Under HIPAA and ARRA, physicians are required to control the ways in which they use and disclose patients’ protected health information.
The educational resources "What you need to know about the new health privacy and security requirements" outlines the compliance deadlines associated with the newly expanded requirements for protection of patient health information, patient rights to this information and administrative protections physicians must have in place.
The U.S. Department of Health & Human Services' (HHS) Office of Civil Rights oversees compliance with the HIPAA Privacy requirements. As a result of the ARRA, several new regulations will be published implementing the law. In January 2013, OCR published an omnibus final rule that covers changes to the HIPAA rule as required by ARRA; final regulations on breach notification requirements; modifications to the HIPAA rule regarding privacy protections for genetic information as required by the Genetic Information Nondiscrimination Act (GINA); and additional changes to the HIPAA privacy, security, and enforcement rules. The final rule is effective on March 26, 2013, but HIPAA covered entities (e.g., physicians, other health care providers, health plans, and clearinghouses) and their business associates have until Sept. 23, 2013 to comply with the new HIPAA privacy and security requirements.
Read the AMA's summary of the new requirements. The AMA will also be updating website resources on this page in the coming weeks.
Key provisions in the HIPAA omnibus rule cover:
- Extending the applicability of certain of the Privacy and Security Rules’ requirements to the Business Associate (BA) of Covered Entities (CE);
- Requiring CEs and BAs to provide for notification of breaches of unsecured Protected Health Information (PHI);
- Establishing new limitations on the use and disclosure of PHI for marketing and fundraising purposes;
- Limiting circumstances on the sale of PHI;

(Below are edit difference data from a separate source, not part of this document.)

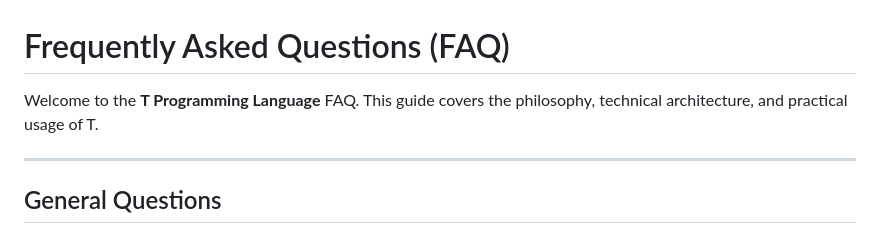
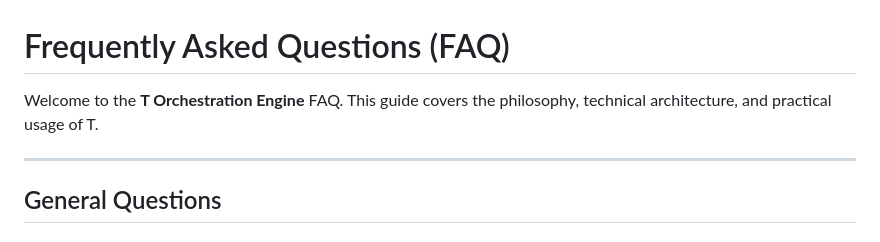
Before and after one commit to b-rodrigues/tlang, a Markdown page: docs/faq.md, the part around the change. GitHub-like rendering.

```diff
--- a/docs/faq.md
+++ b/docs/faq.md
@@ -1,6 +1,6 @@
 # Frequently Asked Questions (FAQ)
 
-Welcome to the **T Programming Language** FAQ. This guide covers the philosophy, technical architecture, and practical usage of T.
+Welcome to the **T Orchestration Engine** FAQ. This guide covers the philosophy, technical architecture, and practical usage of T.
 
 ---
 
```
Also changed, not shown: README.md (+3 -5 lines), docs/index.md (+3 -3 lines).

- Requiring the consideration of a limited data set as the minimum necessary amount of information for a particular use, disclosure, or request of PHI;
- Expanding individuals’ rights to obtain restrictions on certain disclosures of PHI to health plans; and
- Strengthening enforcement provisions.
According to the new breach notification rules, physicians are required to notify patients if there are breaches of security involving their medical information. The educational resource "What you need to know about the new HIPAA Breach Notification Rule" provides an overview of these new requirements.
On November 26, 2012, the Department of Health and Human Services Office for Civil Rights released guidance about methods and approaches to de-identify protected health information (PHI) to aid physicians and other covered entities subject to the HIPAA Privacy Rule.
The U.S. Department of Health & Human Services (HHS) Office for Civil Rights (OCR) initiated 115 audits of HIPAA covered entities in late 2011 through a pilot program to assess compliance with HIPAA privacy and security requirements as a result of the American Recovery and Reinvestment Act of 2009 (ARRA) which requires HHS to conduct periodic audits to assess compliance. The pilot program is expected to conclude December 2012. More information about the program can be found on the HHS website.
How to "HIPAA" - Top 10 Tips to understand the basics about the Privacy Rules.
Federal Privacy Legislation
HHS Office for Civil Rights (OCR) - agency with oversight over HIPAA Privacy and Security requirements
Office of the National Coordinator for Health IT (ONC) - webpage on Privacy and Security
AMA Privacy Comment letters
AMA comments on the Accounting of Disclosures Proposed Rule, November 10, 2011
Response to OCR Guidance on Specifying Technologies and Methodologies that Render PHI Unsuable, Unreadable, or Indecipherable to Unauthorized Individuals for the Purposes of Meeting the Breach Notification Requirements, May 21, 2009